MATERIAL SUPPLIED:
---+---
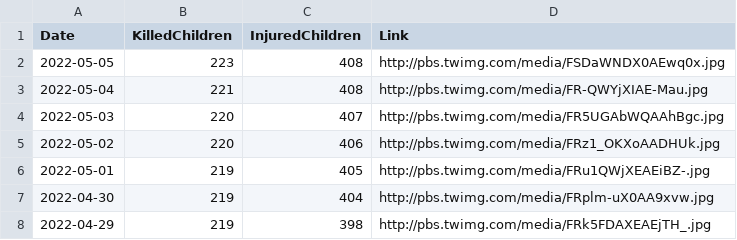
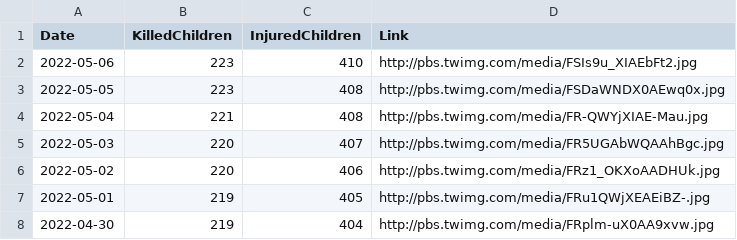
Before and after one commit to QuelTizioLi/WarData, a CSV file: data/crimeChildren.csv, drawn as a sheet; only a part is shown; the shorter side is filled out with more unchanged rows; the diff names each change by its address in the sheet, - before the commit and + after, or states it on an @@ line.

```diff
--- a/data/crimeChildren.csv
+++ b/data/crimeChildren.csv
+row 2: 2022-05-06 | 223 | 410 | http://pbs.twimg.com/media/FSIs9u_XIAEbFt2.jpg
```
Also changed, not shown: data/russianLosses.csv.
---+---
DIRECTIONS:
Isolate the lines above that contain the word "shown" and copy them.

TASK SOLUTION:
Before and after one commit to QuelTizioLi/WarData, a CSV file: data/crimeChildren.csv, drawn as a sheet; only a part is shown; the shorter side is filled out with more unchanged rows; the diff names each change by its address in the sheet, - before the commit and + after, or states it on an @@ line.
Also changed, not shown: data/russianLosses.csv.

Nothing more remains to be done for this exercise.